Although not exactly a genre in its own right, horror cinema has milked every last penny out of bunging ‘Don’t’ into a title.

Don’t Open The Door, Don’t Look In The Basement, Don’t Go Into The Woods, the list goes on and on, each with its own ominous tone.

The epitomy was probably Edgar Wright’s mock trailer which was part of the Tarantino/Rodriguez Grindhouse package, which he simply titled ‘Don’t’, along with a comical voiceover and fast cutting.

Laughs are most definitely not in evidence though in this 1979 effort, unless you find strung-up women being incinerated by a flamethrower-wielding nutjob a barrel of laughs – which I doubt many people do.

And that, ladies and gents, is about as much as you need to know plotwise for this Joseph Ellison-directed slice of grime.

Dan Grimaldi plays Donny Kohler, a billy no-mates type character who still lives at home with his mother.

Turns out his mum was the vicious type, who used to get her kicks from burning her son’s arms over the stove.

After a workplace incident that leaves a colleague with severe burns, Kohler returns home to find his dear old mother has croaked it.

While the sensible thing might be to bury her and move on with his life, the disturbed Kohler instead decides to rig up his house as a mock-incinerator, and then trawl the streets looking for gullible women he can bring back home and turn to toast.

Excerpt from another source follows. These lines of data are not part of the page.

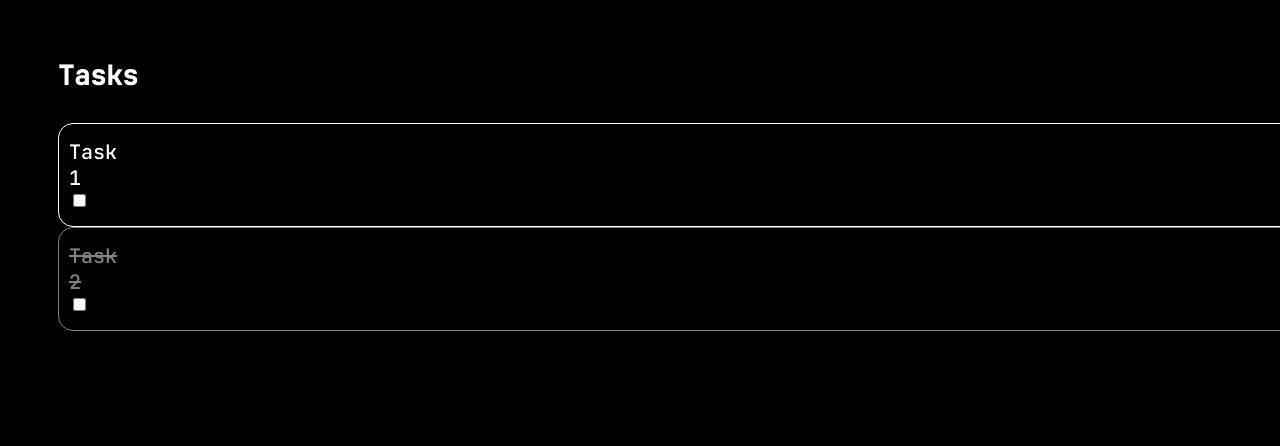
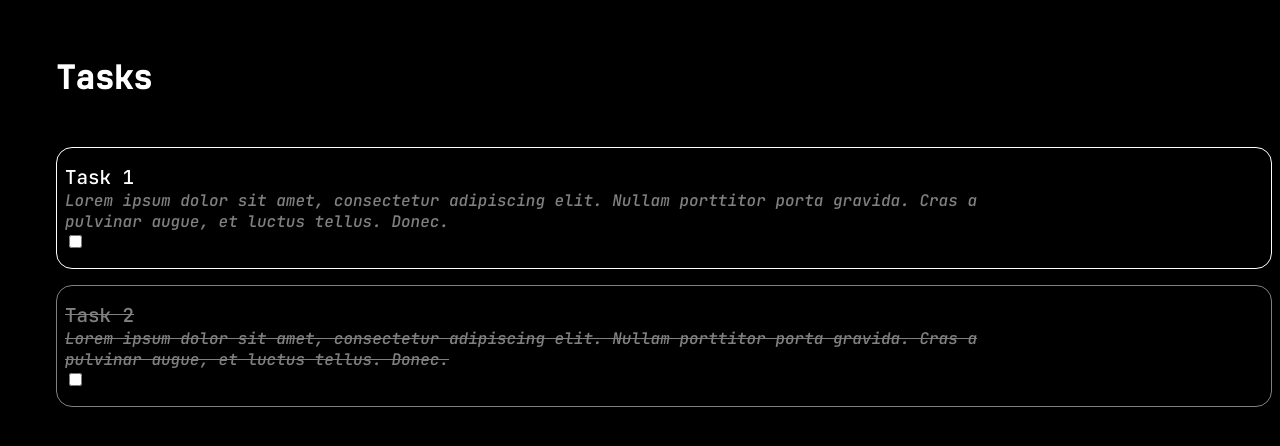
Before and after one commit to dastarruer/ToDoIt, a Flask app: page / in a window 1280 px wide; the page is wider, and only the part inside the window is pictured. Shown: the top 446 px of that part. Run offline with Flask 3, Linux system fonts and the light colour scheme.

Commit message:
Changed px to rem in styles.css for better accessibility for those with larger fonts, added a description for tasks

```diff
--- a/static/styles.css
+++ b/static/styles.css
@@ -4,31 +4,33 @@ body {
 }
 
 #header {
-    padding-top: 50px;
-    padding-bottom: 30px;
-    font-size: 20pt;
+    padding-top: 3rem;
+    padding-bottom: 2rem;
+    font-size: 2rem;
     font-family: "JetBrains Mono";
     font-weight: 600;
 }
 
 .container {
-    padding-left: 50px;
+    padding-left: 3rem;
 
     display: flex;
     flex-direction: column;
     justify-content: space-evenly;
     align-items: flex-start;
+
+    gap: 1rem;
 }
 
 .unfinished-task,
 .finished-task {
     border: 1px solid;
-    border-radius: 15px;
+    border-radius: 1rem;
 
-    padding-top: 15px;
-    padding-bottom: 15px;
-    padding-right: 1500px;
-    padding-left: 10px;
+    padding-top: 1rem;
+    padding-bottom: 1rem;
+    padding-right: 15rem;
+    padding-left: 0.5rem;
 }
 
 .finished-task {
@@ -42,7 +44,14 @@ body {
 }
 
 .task-title {
-    font-size: 15pt;
+    font-size: 1.2rem;
     font-family: "JetBrains Mono";
     font-weight: 500;
 }
+
+.description {
+    color: grey;
+    font-size: 1rem;
+    font-family: "JetBrains Mono";
+    font-style: italic;
+}
--- a/templates/index.html
+++ b/templates/index.html
@@ -6,10 +6,12 @@
     <div id="header">Tasks</div>
     <div class="unfinished-task">
         <div class="task-title">Task 1</div>
+        <div class="description">Lorem ipsum dolor sit amet, consectetur adipiscing elit. Nullam porttitor porta gravida. Cras a pulvinar augue, et luctus tellus. Donec.</div>
         <input type="checkbox" class="unchecked"></input>
     </div>
     <div class="finished-task">
         <div class="task-title">Task 2</div>
+        <div class="description">Lorem ipsum dolor sit amet, consectetur adipiscing elit. Nullam porttitor porta gravida. Cras a pulvinar augue, et luctus tellus. Donec.</div>
         <input type="checkbox" class="checked"></input>
     </div>
 {% endblock %}
```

If this all sounds particular grim and nasty, there is a simple reason – it is.

That may be why I sat through it, although it would be a bit of a stretch to say I enjoyed it.

Don’t Go In The House is the type of film I simply could not see being made today, or if it was would be ludicrously toned down.

Relentlessly downbeat, dour and pessimistic, this is pretty much the polar opposite of a feel-good movie.

The acting is nothing to write home about, although performances in this type of film rarely are.

Ellison certainly creates an impressive mood though, even if it is downright sleazy and exploitative.

There are echoes of other late 70s/early 80s psycho shockers such as Maniac – another gory opus that is difficult to sit through.

But in many ways Don’t Go In The House is in a league of its own, especially with its bizarre decision to roll out some 70s disco over the closing credits.

This fright flick will certainly not be to everyone’s tastes, but it is still pretty impressive in terms of the stain it leaves on the memory.

About The Author

Simon Fitzjohn

Simon is a journalism tutor in London, who also just happens to be a movie fanatic, with a craving for the darker side of cinema. He has written two books, one on the horror films of director Bob Clark (2014) and the other on the history of the character Norman Bates (2015). His third book, on the work of British exploitation director Pete Walker, is due in 2017.